◆ Task description
Without the pictures, output all of the data exactly.

[[ The input, beginning ]]

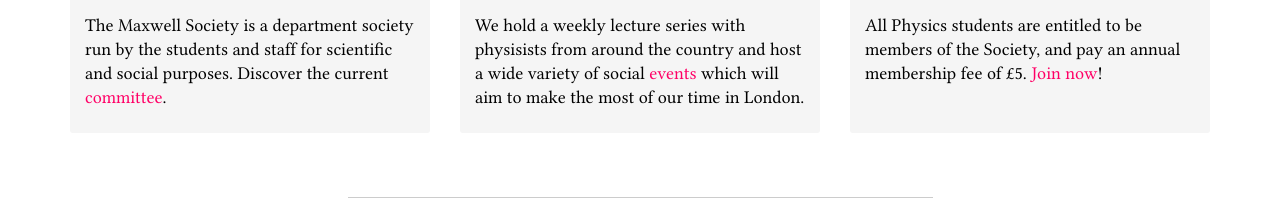
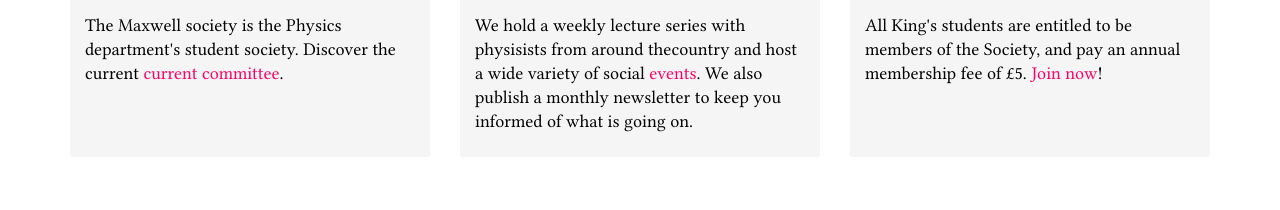
Before and after one commit to KCLMaxwellSoc/KCLMaxwellSoc.github.io, a plain HTML site: page index.html in a window 1280 px wide. Shown: the part 520-730 px from the top of the page. Drawn offline with nearby package versions, Linux system fonts and the light colour scheme.

Commit message:
Update content: change the claims text.

```diff
--- a/index.html
+++ b/index.html
@@ -67,22 +67,23 @@
         <div class="col-sm-4 claim-1">
             <h3><span class="glyphicon glyphicon-question-sign"></span>Who are we?</h3>
             <p>
-              The Maxwell Society is a department society run by the students and
-              staff for scientific and social purposes. Discover the current <a href="#committee">committee</a>.
+              The Maxwell society is the Physics department's student society.
+              Discover the current <a href="#committee"> current committee</a>.
             </p>
         </div>
         <div class="col-sm-4 claim-2">
             <h3><span class="glyphicon glyphicon-info-sign"></span>What do we do?</h3>
             <p>
-              We hold a weekly lecture series with physisists from around the country
-              and host a wide variety of social <a href="#events">events</a> which will aim to make the
-              most of our time in London.
+              We hold a weekly lecture series with physisists from around thecountry
+              and host a wide variety of social <a href="#events">events</a>. We
+              also publish a monthly newsletter to keep you informed of what is
+              going on.
             </p>
         </div>
         <div class="col-sm-4 claim-3">
             <h3><span class="glyphicon glyphicon-user"></span>How to join?</h3>
             <p>
-              All Physics students are entitled to be members of the Society, and
+              All King's students are entitled to be members of the Society, and
               pay an annual membership fee of £5. <a href="#joinus">Join now</a>!
             </p>
         </div>
```
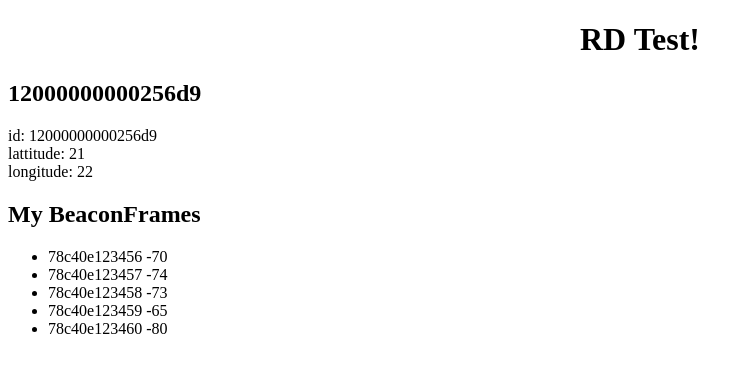
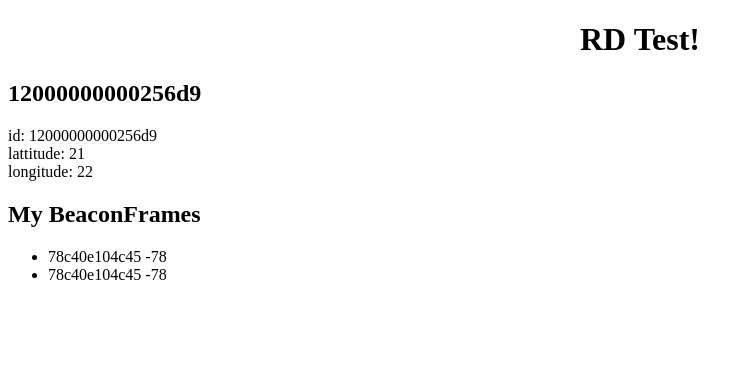
Before and after one commit to Sathvik777/UserPostionRT-Display, an Angular app in the folder RDTest/: page / in a window 1280 px wide. Shown: the top 372 px of the page, without its empty margins (0-752 px from the left). Built offline with nearby package versions, Linux system fonts and the light colour scheme.

Commit message:
Changes to replicate exact response

```diff
--- a/RDTest/src/app/beacon-frames/beacon-frames.component.html
+++ b/RDTest/src/app/beacon-frames/beacon-frames.component.html
@@ -1,6 +1,6 @@
 <h2>My BeaconFrames</h2>
 <ul class="beacons">
   <li *ngFor="let beacon of beacons">
-    <span class="badge">{{beacon.box}}</span> {{beacon.rssi}}
+    <span class="badge">{{beacon.Box}}</span> {{beacon.Rssi}}
   </li>
 </ul>
--- a/RDTest/src/app/mock-beacon-frames.ts
+++ b/RDTest/src/app/mock-beacon-frames.ts
@@ -2,19 +2,47 @@ import { BeaconFrame } from './beacon-frames/beacon-frames';
 
 export const BeaconFrames : BeaconFrame[] = [
     {
-        box : "78c40e123456", rssi :  -70
+        Beacon: "12000000000256d9",
+        Box: "78c40e104c45",
+        TxPower: -59,
+        Count: 1,
+        Rssi: -78,
+        RssiVar: 0,
+        RssiMean: -70,
+        Channel: 39,
+        Radio: "BLE",
+        Type: "iBeacon",
+        Timestamp: "2018-01-15 15:35:42.294",
+        ServerTimestamp: "2018-01-15 15:35:43.178",
+        ClientTimestamp: "2018-01-15 15:35:45.196",
+        Data: "",
+        Range: 0,
+        Toa: 0,
+        Seq: 255,
+        Flags: 0,
+        Latitude: 0,
+        Longitude: 0
     },
     {
-        box : "78c40e123457", rssi :  -74
-    },
-    {
-        box : "78c40e123458", rssi :  -73
-    },
-    {
-        box : "78c40e123459", rssi :  -65
-    },
-    {
-        box : "78c40e123460", rssi :  -80
+        Beacon: "12000000000256d9",
+        Box: "78c40e104c45",
+        TxPower: -59,
+        Count: 1,
+        Rssi: -78,
+        RssiVar: 0,
+        RssiMean: -70,
+        Channel: 39,
+        Radio: "BLE",
+        Type: "iBeacon",
+        Timestamp: "2018-01-15 15:35:42.294",
+        ServerTimestamp: "2018-01-15 15:35:43.178",
+        ClientTimestamp: "2018-01-15 15:35:45.196",
+        Data: "",
+        Range: 0,
+        Toa: 0,
+        Seq: 255,
+        Flags: 0,
+        Latitude: 0,
+        Longitude: 0
     }
-
 ];
```
Also changed, not shown: RDTest/src/app/beacon-frames/beacon-frames.ts (+21 -3 lines).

[[ The input, end ]]

◆ Response
Before and after one commit to KCLMaxwellSoc/KCLMaxwellSoc.github.io, a plain HTML site: page index.html in a window 1280 px wide. Shown: the part 520-730 px from the top of the page. Drawn offline with nearby package versions, Linux system fonts and the light colour scheme.

Commit message:
Update content: change the claims text.

```diff
--- a/index.html
+++ b/index.html
@@ -67,22 +67,23 @@
         <div class="col-sm-4 claim-1">
             <h3><span class="glyphicon glyphicon-question-sign"></span>Who are we?</h3>
             <p>
-              The Maxwell Society is a department society run by the students and
-              staff for scientific and social purposes. Discover the current <a href="#committee">committee</a>.
+              The Maxwell society is the Physics department's student society.
+              Discover the current <a href="#committee"> current committee</a>.
             </p>
         </div>
         <div class="col-sm-4 claim-2">
             <h3><span class="glyphicon glyphicon-info-sign"></span>What do we do?</h3>
             <p>
-              We hold a weekly lecture series with physisists from around the country
-              and host a wide variety of social <a href="#events">events</a> which will aim to make the
-              most of our time in London.
+              We hold a weekly lecture series with physisists from around thecountry
+              and host a wide variety of social <a href="#events">events</a>. We
+              also publish a monthly newsletter to keep you informed of what is
+              going on.
             </p>
         </div>
         <div class="col-sm-4 claim-3">
             <h3><span class="glyphicon glyphicon-user"></span>How to join?</h3>
             <p>
-              All Physics students are entitled to be members of the Society, and
+              All King's students are entitled to be members of the Society, and
               pay an annual membership fee of £5. <a href="#joinus">Join now</a>!
             </p>
         </div>
```
Before and after one commit to Sathvik777/UserPostionRT-Display, an Angular app in the folder RDTest/: page / in a window 1280 px wide. Shown: the top 372 px of the page, without its empty margins (0-752 px from the left). Built offline with nearby package versions, Linux system fonts and the light colour scheme.

Commit message:
Changes to replicate exact response

```diff
--- a/RDTest/src/app/beacon-frames/beacon-frames.component.html
+++ b/RDTest/src/app/beacon-frames/beacon-frames.component.html
@@ -1,6 +1,6 @@
 <h2>My BeaconFrames</h2>
 <ul class="beacons">
   <li *ngFor="let beacon of beacons">
-    <span class="badge">{{beacon.box}}</span> {{beacon.rssi}}
+    <span class="badge">{{beacon.Box}}</span> {{beacon.Rssi}}
   </li>
 </ul>
--- a/RDTest/src/app/mock-beacon-frames.ts
+++ b/RDTest/src/app/mock-beacon-frames.ts
@@ -2,19 +2,47 @@ import { BeaconFrame } from './beacon-frames/beacon-frames';
 
 export const BeaconFrames : BeaconFrame[] = [
     {
-        box : "78c40e123456", rssi :  -70
+        Beacon: "12000000000256d9",
+        Box: "78c40e104c45",
+        TxPower: -59,
+        Count: 1,
+        Rssi: -78,
+        RssiVar: 0,
+        RssiMean: -70,
+        Channel: 39,
+        Radio: "BLE",
+        Type: "iBeacon",
+        Timestamp: "2018-01-15 15:35:42.294",
+        ServerTimestamp: "2018-01-15 15:35:43.178",
+        ClientTimestamp: "2018-01-15 15:35:45.196",
+        Data: "",
+        Range: 0,
+        Toa: 0,
+        Seq: 255,
+        Flags: 0,
+        Latitude: 0,
+        Longitude: 0
     },
     {
-        box : "78c40e123457", rssi :  -74
-    },
-    {
-        box : "78c40e123458", rssi :  -73
-    },
-    {
-        box : "78c40e123459", rssi :  -65
-    },
-    {
-        box : "78c40e123460", rssi :  -80
+        Beacon: "12000000000256d9",
+        Box: "78c40e104c45",
+        TxPower: -59,
+        Count: 1,
+        Rssi: -78,
+        RssiVar: 0,
+        RssiMean: -70,
+        Channel: 39,
+        Radio: "BLE",
+        Type: "iBeacon",
+        Timestamp: "2018-01-15 15:35:42.294",
+        ServerTimestamp: "2018-01-15 15:35:43.178",
+        ClientTimestamp: "2018-01-15 15:35:45.196",
+        Data: "",
+        Range: 0,
+        Toa: 0,
+        Seq: 255,
+        Flags: 0,
+        Latitude: 0,
+        Longitude: 0
     }
-
 ];
```
Also changed, not shown: RDTest/src/app/beacon-frames/beacon-frames.ts (+21 -3 lines).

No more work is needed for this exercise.